Amy Treonis’ philosophy for teaching biology is founded on the idea that students can’t learn science without doing science.

“That’s one of the reasons why I’m here at the University of Richmond,” she says. “There is support to do the things that I think are important in undergraduate education. Whether that’s an open-ended lab activity where they tell me what they want to do and I get the materials, or it’s the ability for students to travel to a field site with me, the University has been great about supporting me.”

Treonis’ applied learning approach extends to her own research interests, which surround the study of microscopic organisms that live in the soil, how they interact with plants, and what determines the organisms that are present in specific environments.

“I’ve worked in a lot of different habitats, ranging from my Ph.D. work in the Antarctic Dry Valleys, all the way to Scotland in grassland ecosystems where I did my post-doctoral work,” she says. “Recently I have been studying soil communities in extreme environments within the United States. I have an ongoing research program in Death Valley National Park, which is a part of the Mojave Desert.”

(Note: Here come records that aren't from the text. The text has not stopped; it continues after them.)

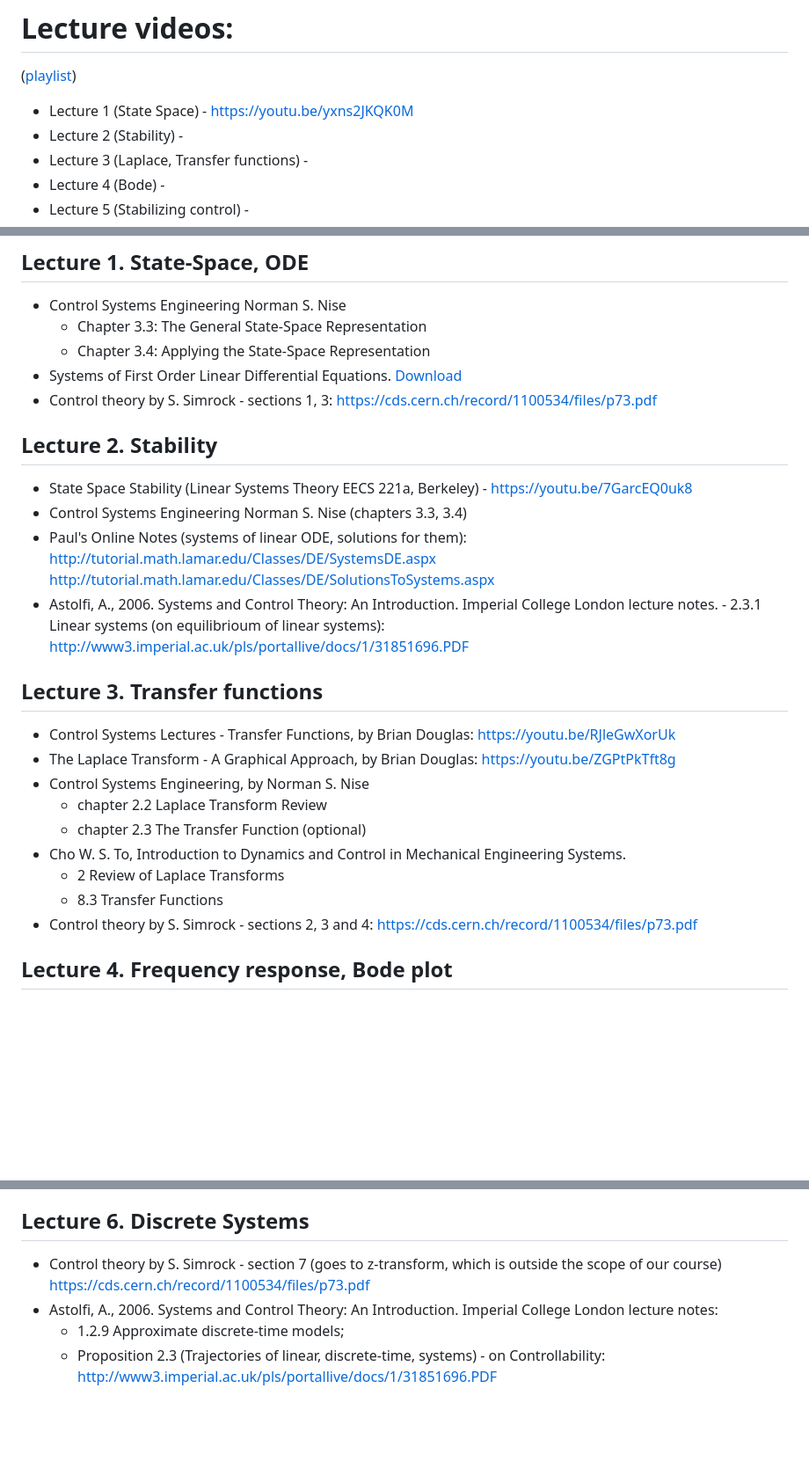
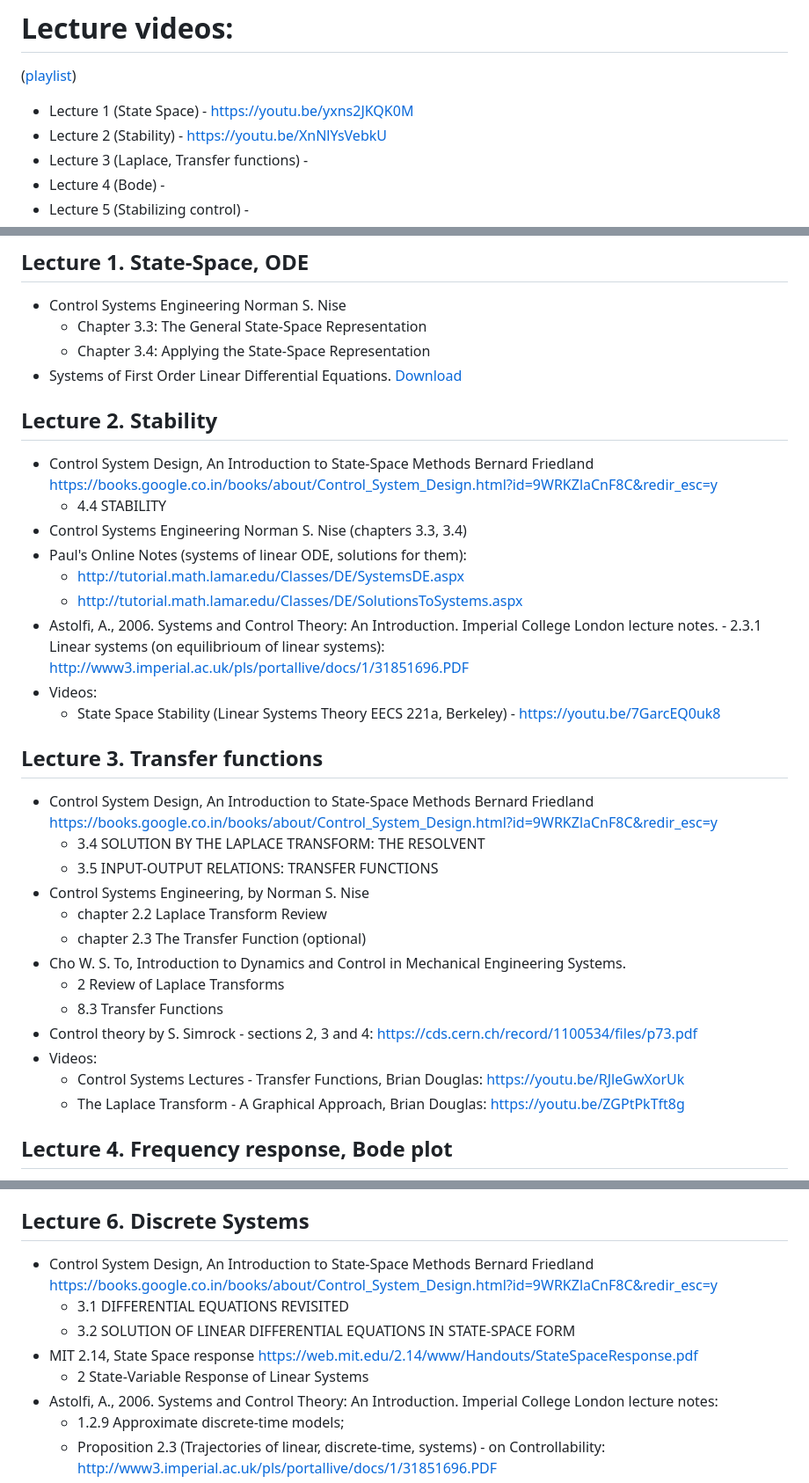
Before and after one commit to SergeiSa/Control-Theory-Slides-Spring-2023, a Markdown page: README.md, 3 parts joined by grey strips. Shown: that part at 88% size. GitHub-like rendering; blank space fills up the shorter version.

```diff
--- a/README.md
+++ b/README.md
@@ -22,7 +22,7 @@ This repository contains regularly updated course materials. You can use lecture
 ([playlist](https://www.youtube.com/watch?v=yxns2JKQK0M&list=PLlxR_sEKjSpRACHIQZcKNm-KjNQWlAltM&ab_channel=SergeiS))
 
 * Lecture 1 (State Space) - https://youtu.be/yxns2JKQK0M
-* Lecture 2 (Stability) -
+* Lecture 2 (Stability) - https://youtu.be/XnNlYsVebkU
 * Lecture 3 (Laplace, Transfer functions) -
 * Lecture 4 (Bode) -
 * Lecture 5 (Stabilizing control) -
@@ -82,36 +82,37 @@ Consider adding \*.pdf to the .git/info/exclude file on your local repo. Here is
 * Control Systems Engineering Norman S. Nise
   * Chapter 3.3: The General State-Space Representation
   * Chapter 3.4: Applying the State-Space Representation
-* Systems of First Order Linear Differential Equations.
-[Download](http://www.personal.psu.edu/sxt104/class/Math251/Notes-LinearSystems.pdf)
-* Control theory by S. Simrock - sections 1, 3:
-https://cds.cern.ch/record/1100534/files/p73.pdf
+* Systems of First Order Linear Differential Equations. [Download](http://www.personal.psu.edu/sxt104/class/Math251/Notes-LinearSystems.pdf)
 
 
 ## Lecture 2. Stability
 
-* State Space Stability (Linear Systems Theory EECS 221a, Berkeley) - https://youtu.be/7GarcEQ0uk8
+* Control System Design, An Introduction to State-Space Methods Bernard Friedland https://books.google.co.in/books/about/Control_System_Design.html?id=9WRKZlaCnF8C&redir_esc=y
+  * 4.4 STABILITY
 * Control Systems Engineering Norman S. Nise (chapters 3.3, 3.4)
 * Paul's Online Notes (systems of linear ODE, solutions for them):
-http://tutorial.math.lamar.edu/Classes/DE/SystemsDE.aspx
-http://tutorial.math.lamar.edu/Classes/DE/SolutionsToSystems.aspx
+  * http://tutorial.math.lamar.edu/Classes/DE/SystemsDE.aspx
+  * http://tutorial.math.lamar.edu/Classes/DE/SolutionsToSystems.aspx
 * Astolfi, A., 2006. Systems and Control Theory: An Introduction. Imperial College London lecture notes. - 2.3.1 Linear systems (on equilibrioum of linear systems):
 http://www3.imperial.ac.uk/pls/portallive/docs/1/31851696.PDF
-
+* Videos:
+  * State Space Stability (Linear Systems Theory EECS 221a, Berkeley) - https://youtu.be/7GarcEQ0uk8
 
 ## Lecture 3. Transfer functions
 
-* Control Systems Lectures - Transfer Functions, by Brian Douglas: https://youtu.be/RJleGwXorUk
-* The Laplace Transform - A Graphical Approach, by Brian Douglas: https://youtu.be/ZGPtPkTft8g
+* Control System Design, An Introduction to State-Space Methods Bernard Friedland https://books.google.co.in/books/about/Control_System_Design.html?id=9WRKZlaCnF8C&redir_esc=y
+  * 3.4 SOLUTION BY THE LAPLACE TRANSFORM: THE RESOLVENT
+  * 3.5 INPUT-OUTPUT RELATIONS: TRANSFER FUNCTIONS
 * Control Systems Engineering, by Norman S. Nise
   * chapter 2.2 Laplace Transform Review
   * chapter 2.3 The Transfer Function (optional)
 * Cho W. S. To, Introduction to Dynamics and Control in Mechanical Engineering Systems.
   * 2 Review of Laplace Transforms
   * 8.3 Transfer Functions
-* Control theory by S. Simrock - sections 2, 3 and 4:
-https://cds.cern.ch/record/1100534/files/p73.pdf
-
+* Control theory by S. Simrock - sections 2, 3 and 4: https://cds.cern.ch/record/1100534/files/p73.pdf
+* Videos:
+  * Control Systems Lectures - Transfer Functions, Brian Douglas: https://youtu.be/RJleGwXorUk
+  * The Laplace Transform - A Graphical Approach, Brian Douglas: https://youtu.be/ZGPtPkTft8g
 
 ## Lecture 4. Frequency response, Bode plot
 
@@ -129,8 +130,11 @@ https://ocw.mit.edu/courses/aeronautics-and-astronautics/16-30-feedback-control-
 * Chapter 6 State Feedback - http://www.cds.caltech.edu/~murray/books/AM05/pdf/am06-statefbk_16Sep06.pdf
 
 ## Lecture 6. Discrete Systems
-  * Control theory by S. Simrock - section 7 (goes to z-transform, which is outside the scope of our course)
-https://cds.cern.ch/record/1100534/files/p73.pdf
+* Control System Design, An Introduction to State-Space Methods Bernard Friedland https://books.google.co.in/books/about/Control_System_Design.html?id=9WRKZlaCnF8C&redir_esc=y
+  * 3.1 DIFFERENTIAL EQUATIONS REVISITED
+  * 3.2 SOLUTION OF LINEAR DIFFERENTIAL EQUATIONS IN STATE-SPACE FORM
+* MIT 2.14, State Space response https://web.mit.edu/2.14/www/Handouts/StateSpaceResponse.pdf
+  * 2 State-Variable Response of Linear Systems
 * Astolfi, A., 2006. Systems and Control Theory: An Introduction. Imperial College London lecture notes:
   * 1.2.9 Approximate discrete-time models;
   * Proposition 2.3 (Trajectories of linear, discrete-time, systems) - on Controllability:
```
Also changed, not shown: other parts of README.md (+13 -14 lines).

Part of Treonis’ teaching style is to bring her own research back to the classroom. She frequently involves her students in every step of the research and grant-writing process, from developing the investigation question, to requesting funding, to testing the hypothesis, to evaluating the data collected.

“I think that the undergraduate research experience is a core part of my teaching, but it’s also part of my research,” she says. “It’s a very seamless blend between the two activities.”

Treonis also believes in the value of hands-on learning abroad. She regretted not taking advantage of study abroad opportunities as an undergraduate student and has since made an effort to take advantage of any chance to gain a global point of view. Most recently, Treonis traveled to Kyrgyzstan, Kazakhstan, and Russia as part of the University’s Faculty Seminar Abroad program.

The trip was also a chance for Treonis to build relationships with fellow faculty members in other disciplines at the University and explore global issues from a holistic perspective.

“When I do research, I’m kind of in a box and it makes it seem like that’s all I’m going to do for the rest of my career,” she says. “But I’m also an intellectual person. I like to learn new things and sometimes I forget that because it’s easier to stick with what you know. To get outside of your comfort zone and be challenged to learn something new is really important — that’s what our students are doing every single day.”

Treonis’ enthusiasm for travel reaches her students as well. She encourages all of her advisees to take advantage of the University’s programs and helps them accommodate study abroad experiences in their academic schedule.

“Some students think that everything has to happen in this linear, ordered fashion and there’s no room for study abroad, and it’s just not true,” she says. “It’s important enough that they can make a diversion or alter things a little bit.”